Aim of the task> If a record holds a picture, drop the picture and copy everything else exactly.

Material for this exercise>
---------------

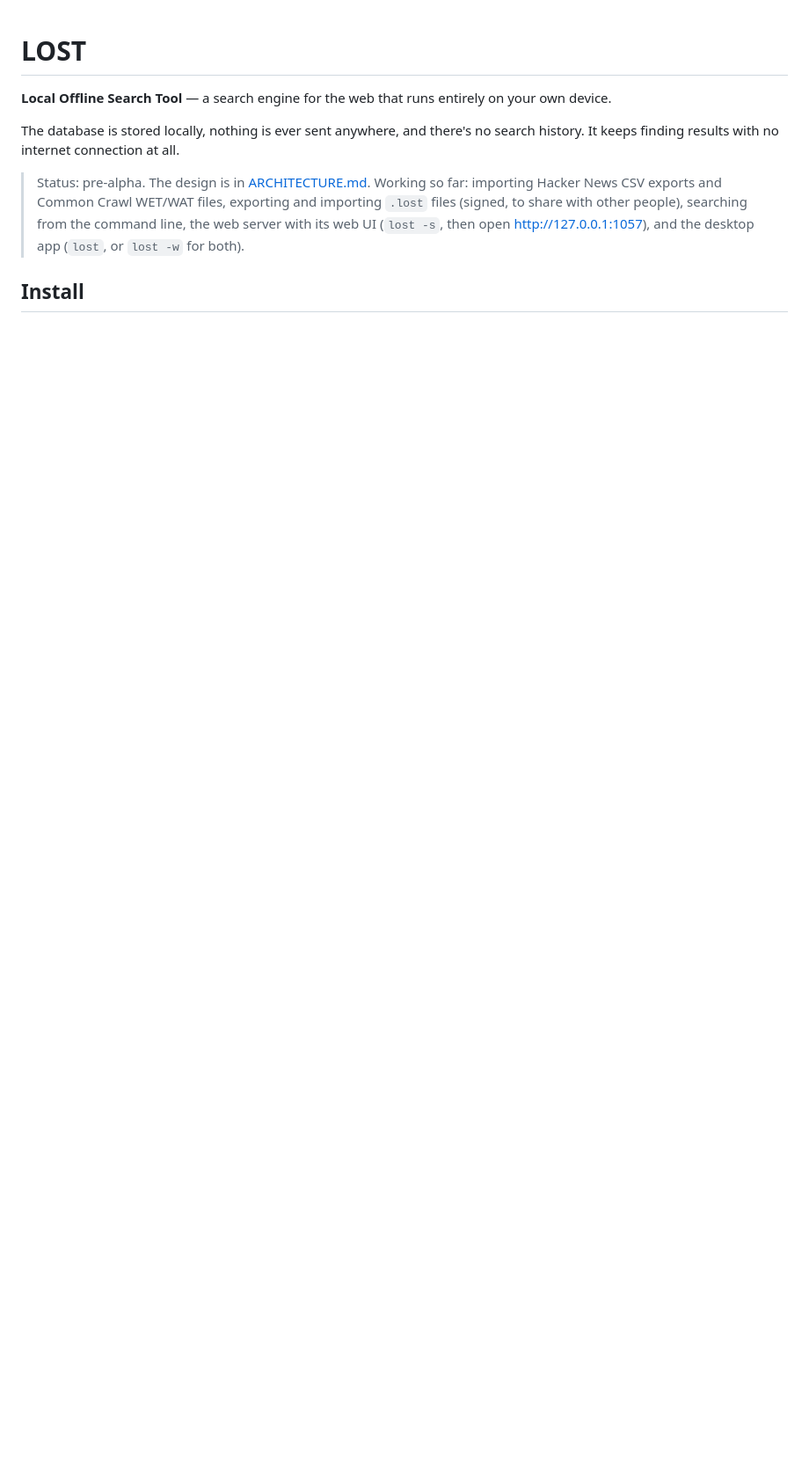
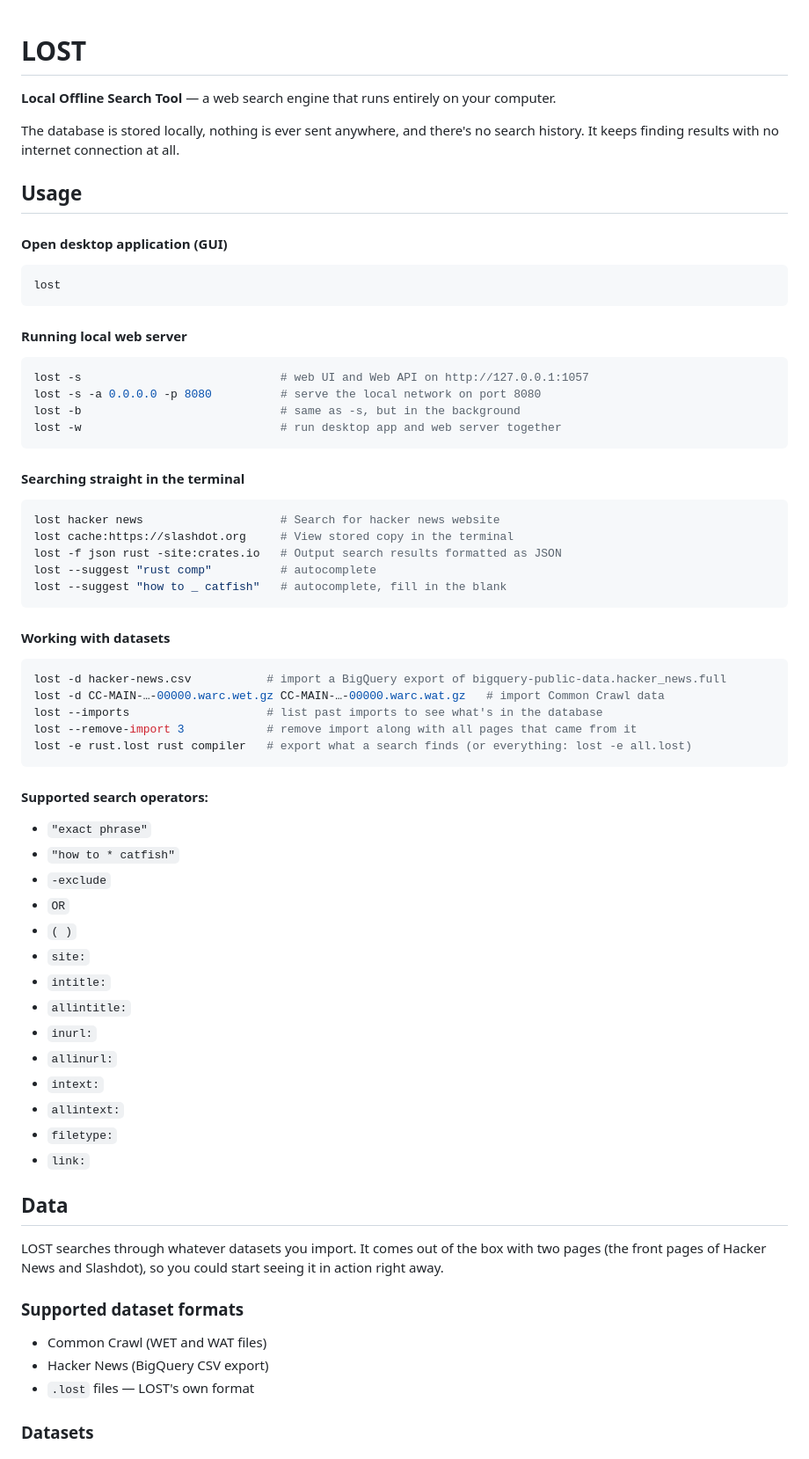
Before and after one commit to Y2Z/LOST, a Markdown page: README.md, the part around one of its changes. Shown at 88% size. GitHub-like rendering; blank space fills up the shorter version.

Commit message:
Revise README for clarity and usage updates
Updated README to clarify usage instructions and improve wording.

````diff
--- a/README.md
+++ b/README.md
@@ -1,12 +1,78 @@
 # LOST
 
-**Local Offline Search Tool** — a search engine for the web that runs entirely on your own device.
+**Local Offline Search Tool** — a web search engine that runs entirely on your computer.
 
 The database is stored locally, nothing is ever sent anywhere, and there's no search history.
 It keeps finding results with no internet connection at all.
 
-> Status: pre-alpha. The design is in [ARCHITECTURE.md](ARCHITECTURE.md).
-> Working so far: importing Hacker News CSV exports and Common Crawl WET/WAT files, exporting and importing `.lost` files (signed, to share with other people), searching from the command line, the web server with its web UI (`lost -s`, then open http://127.0.0.1:1057), and the desktop app (`lost`, or `lost -w` for both).
 
 
-## Install
+## Usage
+
+#### Open desktop application (GUI)
+
+```console
+lost
+```
+
+#### Running local web server
+
+```console
+lost -s                             # web UI and Web API on http://127.0.0.1:1057
+lost -s -a 0.0.0.0 -p 8080          # serve the local network on port 8080
+lost -b                             # same as -s, but in the background
+lost -w                             # run desktop app and web server together
+```
+
+#### Searching straight in the terminal
+
+```console
+lost hacker news                    # Search for hacker news website
+lost cache:https://slashdot.org     # View stored copy in the terminal
+lost -f json rust -site:crates.io   # Output search results formatted as JSON
+lost --suggest "rust comp"          # autocomplete
+lost --suggest "how to _ catfish"   # autocomplete, fill in the blank
+```
+
+#### Working with datasets
+
+```console
+lost -d hacker-news.csv           # import a BigQuery export of bigquery-public-data.hacker_news.full
+lost -d CC-MAIN-…-00000.warc.wet.gz CC-MAIN-…-00000.warc.wat.gz   # import Common Crawl data
+lost --imports                    # list past imports to see what's in the database
+lost --remove-import 3            # remove import along with all pages that came from it
+lost -e rust.lost rust compiler   # export what a search finds (or everything: lost -e all.lost)
+```
+
+#### Supported search operators:
+- `"exact phrase"`
+- `"how to * catfish"`
+- `-exclude`
+- `OR`
+- `( )`
+- `site:`
+- `intitle:`
+- `allintitle:`
+- `inurl:`
+- `allinurl:`
+- `intext:`
+- `allintext:`
+- `filetype:`
+- `link:`
+
+
+## Data
+
+LOST searches through whatever datasets you import.  It comes out of the box with two pages (the front pages of Hacker News and Slashdot), so you could start seeing it in action right away.
+
+### Supported dataset formats
+
+- Common Crawl (WET and WAT files)
+- Hacker News (BigQuery CSV export)
+- `.lost` files — LOST's own format
+
+<!-- More soon to come: Gemini, Gopher, .onion, I2P. -->
+
+
+### Datasets
+
````
Also changed, not shown: other parts of README.md (+68 -67 lines).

---------------

Response>
Before and after one commit to Y2Z/LOST, a Markdown page: README.md, the part around one of its changes. Shown at 88% size. GitHub-like rendering; blank space fills up the shorter version.

Commit message:
Revise README for clarity and usage updates
Updated README to clarify usage instructions and improve wording.

````diff
--- a/README.md
+++ b/README.md
@@ -1,12 +1,78 @@
 # LOST
 
-**Local Offline Search Tool** — a search engine for the web that runs entirely on your own device.
+**Local Offline Search Tool** — a web search engine that runs entirely on your computer.
 
 The database is stored locally, nothing is ever sent anywhere, and there's no search history.
 It keeps finding results with no internet connection at all.
 
-> Status: pre-alpha. The design is in [ARCHITECTURE.md](ARCHITECTURE.md).
-> Working so far: importing Hacker News CSV exports and Common Crawl WET/WAT files, exporting and importing `.lost` files (signed, to share with other people), searching from the command line, the web server with its web UI (`lost -s`, then open http://127.0.0.1:1057), and the desktop app (`lost`, or `lost -w` for both).
 
 
-## Install
+## Usage
+
+#### Open desktop application (GUI)
+
+```console
+lost
+```
+
+#### Running local web server
+
+```console
+lost -s                             # web UI and Web API on http://127.0.0.1:1057
+lost -s -a 0.0.0.0 -p 8080          # serve the local network on port 8080
+lost -b                             # same as -s, but in the background
+lost -w                             # run desktop app and web server together
+```
+
+#### Searching straight in the terminal
+
+```console
+lost hacker news                    # Search for hacker news website
+lost cache:https://slashdot.org     # View stored copy in the terminal
+lost -f json rust -site:crates.io   # Output search results formatted as JSON
+lost --suggest "rust comp"          # autocomplete
+lost --suggest "how to _ catfish"   # autocomplete, fill in the blank
+```
+
+#### Working with datasets
+
+```console
+lost -d hacker-news.csv           # import a BigQuery export of bigquery-public-data.hacker_news.full
+lost -d CC-MAIN-…-00000.warc.wet.gz CC-MAIN-…-00000.warc.wat.gz   # import Common Crawl data
+lost --imports                    # list past imports to see what's in the database
+lost --remove-import 3            # remove import along with all pages that came from it
+lost -e rust.lost rust compiler   # export what a search finds (or everything: lost -e all.lost)
+```
+
+#### Supported search operators:
+- `"exact phrase"`
+- `"how to * catfish"`
+- `-exclude`
+- `OR`
+- `( )`
+- `site:`
+- `intitle:`
+- `allintitle:`
+- `inurl:`
+- `allinurl:`
+- `intext:`
+- `allintext:`
+- `filetype:`
+- `link:`
+
+
+## Data
+
+LOST searches through whatever datasets you import.  It comes out of the box with two pages (the front pages of Hacker News and Slashdot), so you could start seeing it in action right away.
+
+### Supported dataset formats
+
+- Common Crawl (WET and WAT files)
+- Hacker News (BigQuery CSV export)
+- `.lost` files — LOST's own format
+
+<!-- More soon to come: Gemini, Gopher, .onion, I2P. -->
+
+
+### Datasets
+
````
Also changed, not shown: other parts of README.md (+68 -67 lines).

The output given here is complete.